Algoma District Masonic Web Site

District Information & Events

 

District Information

What Is New

D.D.G.M.
Officers & Committees
Meetings, Events and Information
Ch.I.P. Program
Lodge Locations
Past DDGM's
Grand Master Visitations
William Mercer Wilson Medal
Traveling Square
Cornerstone Lodges
Local Links

 

Local Lodges & Events

 

Connaught # 511
Fort William # 415
Hornepayne # 636
Kaministiqua # 584
Kenogamisis # 656
Port Arthur # 499
Shuniah # 287
Superior # 672
Terrace Bay # 662
Thunder Bay # 618

 

Communications

 

Ontario Mason Magazine
District Newsletters
District Association
Protocol & Etiquette
Education Monthly
Reflections
DDGM Communiques

 

Masonic Affiliates

 

Grand Lodge
Lakehead Shrine Club
Scottish Rite
York Rite

 

THE JOHN ROSS ROBERTSON CHAIR

By WBr. Roy Gomes------August 2011

My name is Roy Gomes and I am a Past Master of Doric Lodge No. 316 in the Toronto DonValley District where I have two very dear friends, VWBr. Doug Morton and VWBr. Gordon Boutlier who belong to Riverdale John Ross Robertson Lodge No 494, Doug has been the WM a few times and Gord who is in his 90s is the Historian, they are both great Masonic story tellers.

I first met Doug at Black Creek Pioneer village where we work as interpreters at the Masonic display lodge at the village, this was when I was an EA, and he was present at all my ceremonies of progression to the Masters Chair and continues to be one of my trusted and sure backstops. Gord who always accompanies Doug or visa versa has become my dear friend and adviser as well.

These two brethren invited me to their lodge for one of the times that Doug went into the East. I being curious about old things including furniture, enquired about a certain old chair that occupied a prominent position in the East of the large lodge room in the Chisholm Avenue Temple where Riverdale John Ross Robertson Lodge meets.
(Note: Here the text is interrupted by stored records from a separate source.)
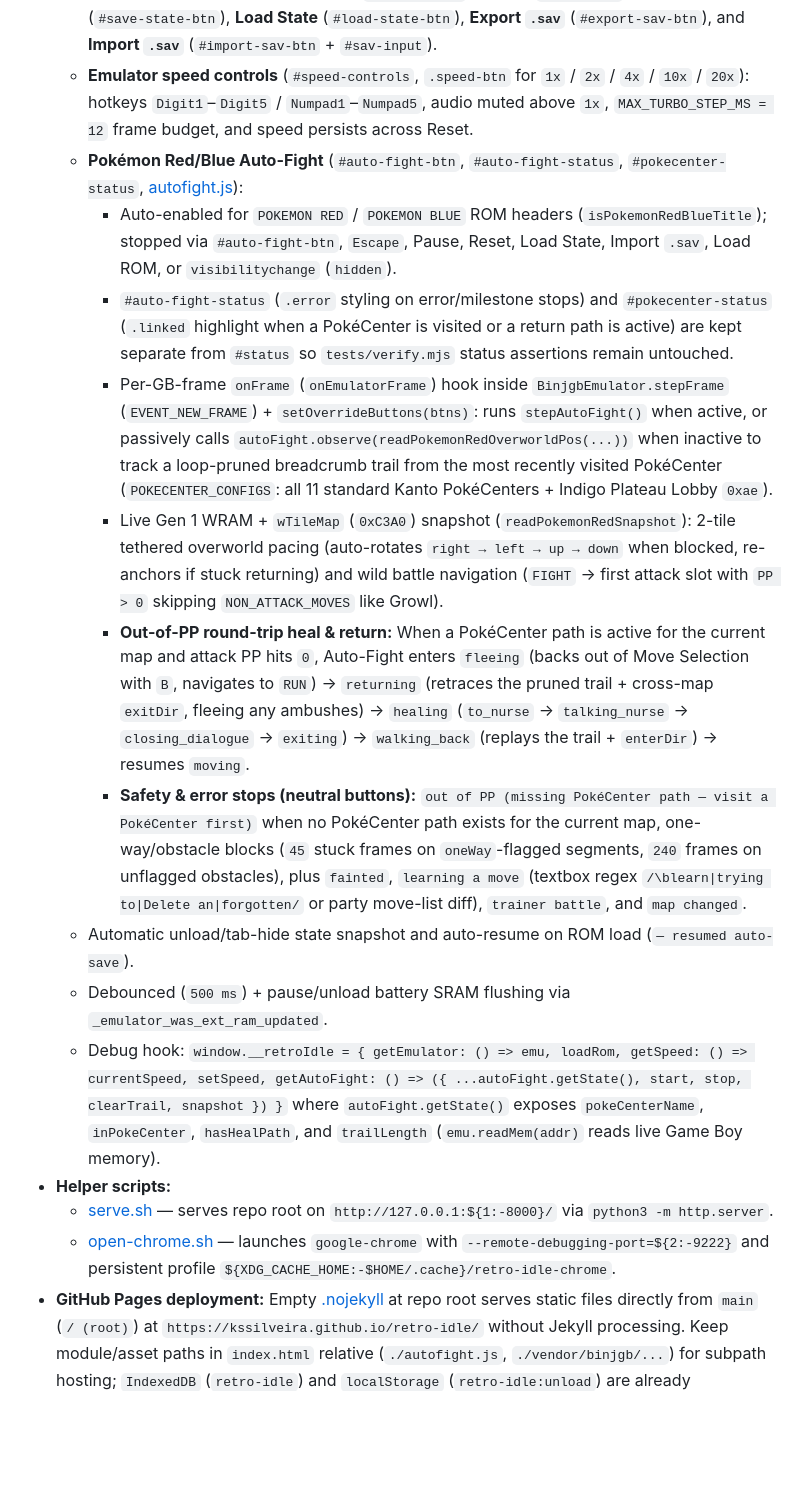
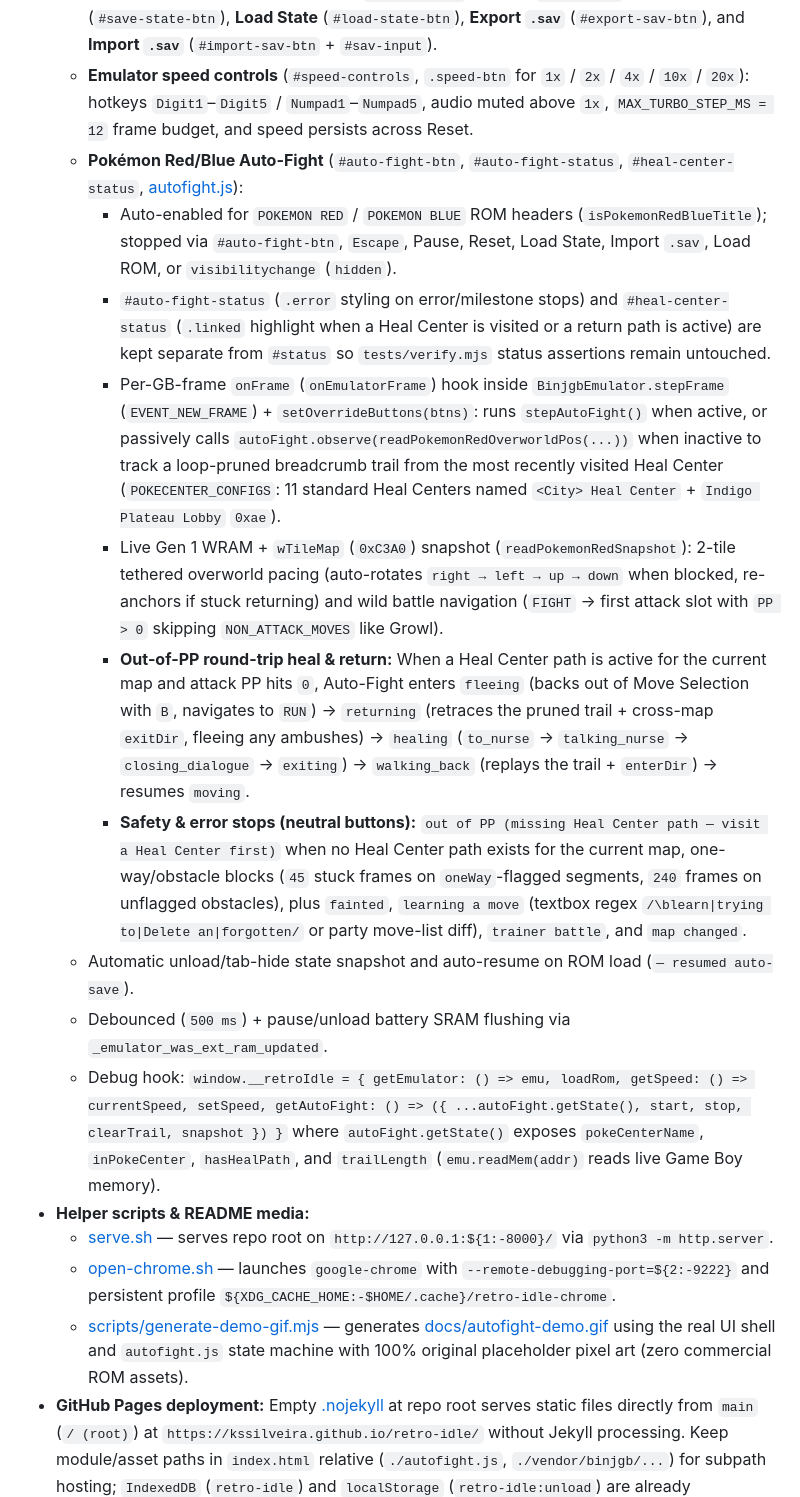
Before and after one commit to kssilveira/retro-idle, a Markdown page: AGENTS.md, the part around one of its changes. Drawn GitHub-style; blank space fills up the shorter version.

```diff
--- a/AGENTS.md
+++ b/AGENTS.md
@@ -11,19 +11,20 @@
   - Keyboard (`Arrow Keys` / `WASD`, `X` = A, `Z` = B, `Enter` = Start, `Shift` / `Tab` = Select) + Gamepad API input.
   - Transport controls: **Pause/Resume** (`#toggle-play`), **Reset** (`#reset-btn`), **Save State** (`#save-state-btn`), **Load State** (`#load-state-btn`), **Export `.sav`** (`#export-sav-btn`), and **Import `.sav`** (`#import-sav-btn` + `#sav-input`).
   - **Emulator speed controls** (`#speed-controls`, `.speed-btn` for `1x` / `2x` / `4x` / `10x` / `20x`): hotkeys `Digit1`–`Digit5` / `Numpad1`–`Numpad5`, audio muted above `1x`, `MAX_TURBO_STEP_MS = 12` frame budget, and speed persists across Reset.
-  - **Pokémon Red/Blue Auto-Fight** (`#auto-fight-btn`, `#auto-fight-status`, `#pokecenter-status`, [autofight.js](autofight.js)):
+  - **Pokémon Red/Blue Auto-Fight** (`#auto-fight-btn`, `#auto-fight-status`, `#heal-center-status`, [autofight.js](autofight.js)):
     - Auto-enabled for `POKEMON RED` / `POKEMON BLUE` ROM headers (`isPokemonRedBlueTitle`); stopped via `#auto-fight-btn`, `Escape`, Pause, Reset, Load State, Import `.sav`, Load ROM, or `visibilitychange` (`hidden`).
-    - `#auto-fight-status` (`.error` styling on error/milestone stops) and `#pokecenter-status` (`.linked` highlight when a PokéCenter is visited or a return path is active) are kept separate from `#status` so `tests/verify.mjs` status assertions remain untouched.
-    - Per-GB-frame `onFrame` (`onEmulatorFrame`) hook inside `BinjgbEmulator.stepFrame` (`EVENT_NEW_FRAME`) + `setOverrideButtons(btns)`: runs `stepAutoFight()` when active, or passively calls `autoFight.observe(readPokemonRedOverworldPos(...))` when inactive to track a loop-pruned breadcrumb trail from the most recently visited PokéCenter (`POKECENTER_CONFIGS`: all 11 standard Kanto PokéCenters + Indigo Plateau Lobby `0xae`).
+    - `#auto-fight-status` (`.error` styling on error/milestone stops) and `#heal-center-status` (`.linked` highlight when a Heal Center is visited or a return path is active) are kept separate from `#status` so `tests/verify.mjs` status assertions remain untouched.
+    - Per-GB-frame `onFrame` (`onEmulatorFrame`) hook inside `BinjgbEmulator.stepFrame` (`EVENT_NEW_FRAME`) + `setOverrideButtons(btns)`: runs `stepAutoFight()` when active, or passively calls `autoFight.observe(readPokemonRedOverworldPos(...))` when inactive to track a loop-pruned breadcrumb trail from the most recently visited Heal Center (`POKECENTER_CONFIGS`: 11 standard Heal Centers named `<City> Heal Center` + `Indigo Plateau Lobby` `0xae`).
     - Live Gen 1 WRAM + `wTileMap` (`0xC3A0`) snapshot (`readPokemonRedSnapshot`): 2-tile tethered overworld pacing (auto-rotates `right → left → up → down` when blocked, re-anchors if stuck returning) and wild battle navigation (`FIGHT` → first attack slot with `PP > 0` skipping `NON_ATTACK_MOVES` like Growl).
-    - **Out-of-PP round-trip heal & return:** When a PokéCenter path is active for the current map and attack PP hits `0`, Auto-Fight enters `fleeing` (backs out of Move Selection with `B`, navigates to `RUN`) → `returning` (retraces the pruned trail + cross-map `exitDir`, fleeing any ambushes) → `healing` (`to_nurse` → `talking_nurse` → `closing_dialogue` → `exiting`) → `walking_back` (replays the trail + `enterDir`) → resumes `moving`.
-    - **Safety & error stops (neutral buttons):** `out of PP (missing PokéCenter path — visit a PokéCenter first)` when no PokéCenter path exists for the current map, one-way/obstacle blocks (`45` stuck frames on `oneWay`-flagged segments, `240` frames on unflagged obstacles), plus `fainted`, `learning a move` (textbox regex `/\blearn|trying to|Delete an|forgotten/` or party move-list diff), `trainer battle`, and `map changed`.
+    - **Out-of-PP round-trip heal & return:** When a Heal Center path is active for the current map and attack PP hits `0`, Auto-Fight enters `fleeing` (backs out of Move Selection with `B`, navigates to `RUN`) → `returning` (retraces the pruned trail + cross-map `exitDir`, fleeing any ambushes) → `healing` (`to_nurse` → `talking_nurse` → `closing_dialogue` → `exiting`) → `walking_back` (replays the trail + `enterDir`) → resumes `moving`.
+    - **Safety & error stops (neutral buttons):** `out of PP (missing Heal Center path — visit a Heal Center first)` when no Heal Center path exists for the current map, one-way/obstacle blocks (`45` stuck frames on `oneWay`-flagged segments, `240` frames on unflagged obstacles), plus `fainted`, `learning a move` (textbox regex `/\blearn|trying to|Delete an|forgotten/` or party move-list diff), `trainer battle`, and `map changed`.
   - Automatic unload/tab-hide state snapshot and auto-resume on ROM load (`— resumed auto-save`).
   - Debounced (`500 ms`) + pause/unload battery SRAM flushing via `_emulator_was_ext_ram_updated`.
   - Debug hook: `window.__retroIdle = { getEmulator: () => emu, loadRom, getSpeed: () => currentSpeed, setSpeed, getAutoFight: () => ({ ...autoFight.getState(), start, stop, clearTrail, snapshot }) }` where `autoFight.getState()` exposes `pokeCenterName`, `inPokeCenter`, `hasHealPath`, and `trailLength` (`emu.readMem(addr)` reads live Game Boy memory).
-- **Helper scripts:**
+- **Helper scripts & README media:**
   - [serve.sh](serve.sh) — serves repo root on `http://127.0.0.1:${1:-8000}/` via `python3 -m http.server`.
   - [open-chrome.sh](open-chrome.sh) — launches `google-chrome` with `--remote-debugging-port=${2:-9222}` and persistent profile `${XDG_CACHE_HOME:-$HOME/.cache}/retro-idle-chrome`.
+  - [scripts/generate-demo-gif.mjs](scripts/generate-demo-gif.mjs) — generates [docs/autofight-demo.gif](docs/autofight-demo.gif) using the real UI shell and `autofight.js` state machine with 100% original placeholder pixel art (zero commercial ROM assets).
 - **GitHub Pages deployment:** Empty [.nojekyll](.nojekyll) at repo root serves static files directly from `main` (`/ (root)`) at `https://kssilveira.github.io/retro-idle/` without Jekyll processing. Keep module/asset paths in `index.html` relative (`./autofight.js`, `./vendor/binjgb/...`) for subpath hosting; `IndexedDB` (`retro-idle`) and `localStorage` (`retro-idle:unload`) are already namespaced for the shared `kssilveira.github.io` origin, and `binjgb` requires no COOP/COEP headers.
 - **Roadmap:** See [docs/stage-1-plan.md](docs/stage-1-plan.md).
 
```
Also changed, not shown: other parts of AGENTS.md (+4 -4 lines), README.md (+6 -2 lines), docs/autofight-demo.gif (added), 4 other files.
I was then told that this chair was used when a new Grand Master is installed, the chair is transported by a certain courier company to the Royal York Hotel where the Installation Ceremony is conducted during our Annual Convocation which takes place in the Month of July.

This story triggered my curiosity and I decided to find out more about this piece of furniture.

After a Special Communication of Grand Lodge,on the 17th of November, 1917 at the corner of Yonge Street and Davenport Road in Toronto in which the Cornerstone of the new Temple was laid by MWBr. William H. Wardrope, MWBr. John Ross Robertson a Past Grand Master addressed the audience and said:--quote “The chair in which the Grand Master now sits is made from the oak beam which supported the floor of the room in which the first Grand Lodge was organized in 1717 A.D., in the Goose and Gridiron Tavern in London Yard.” unquote.

Historical documents tell us that the building was demolished in 1895 and that the contractor on the job saved two of the oak floor joists and presented them to MWBr. John Ross Robertson, who had a substantial chair made from that wood. It is also said that quote” all Grand Masters of our Grand Lodge are seated thereon whenever Grand Lodge meets in Toronto” unquote.

On the 19th of April, 1938 the chair  became the property of John Ross Robertson Lodge No. 545 when the Chairman of the Board of Trustees of the John Ross Robertson Estate, Mr. A.T.Chadwick, before the Lodge assembled, the DDGM of Toronto District A, RWBr. B.E. Elblad and the Grand Master, MWBr. W.J. Dunlop, read a letter from the trustees, conveying the historic chair into the possession of the Lodge where it has since occupied a place in the East in the Large Lodge Room in the Chisholm Avenue Temple.

John Ross Robertson the then Grand Historian of the Grand Lodge of Canada sat on this chair when he wrote the fifth chapter of the History Freemasonry, in which the story of the Masonic Grand Lodge of England is told.

 

 

Inscription on the underside of the seat:- This Chair is made from the Rafters which supported the first floor room of the Goose and Gridiron Tavern, London Yard St. Paul’s Churchyard, London England. Built 1670 in which Election of Anthony Sayer, First Grand Master, Grand Lodge of England, took place June 24th 1717. Secured by J. Ross Robertson of Toronto on its demolition in 1897.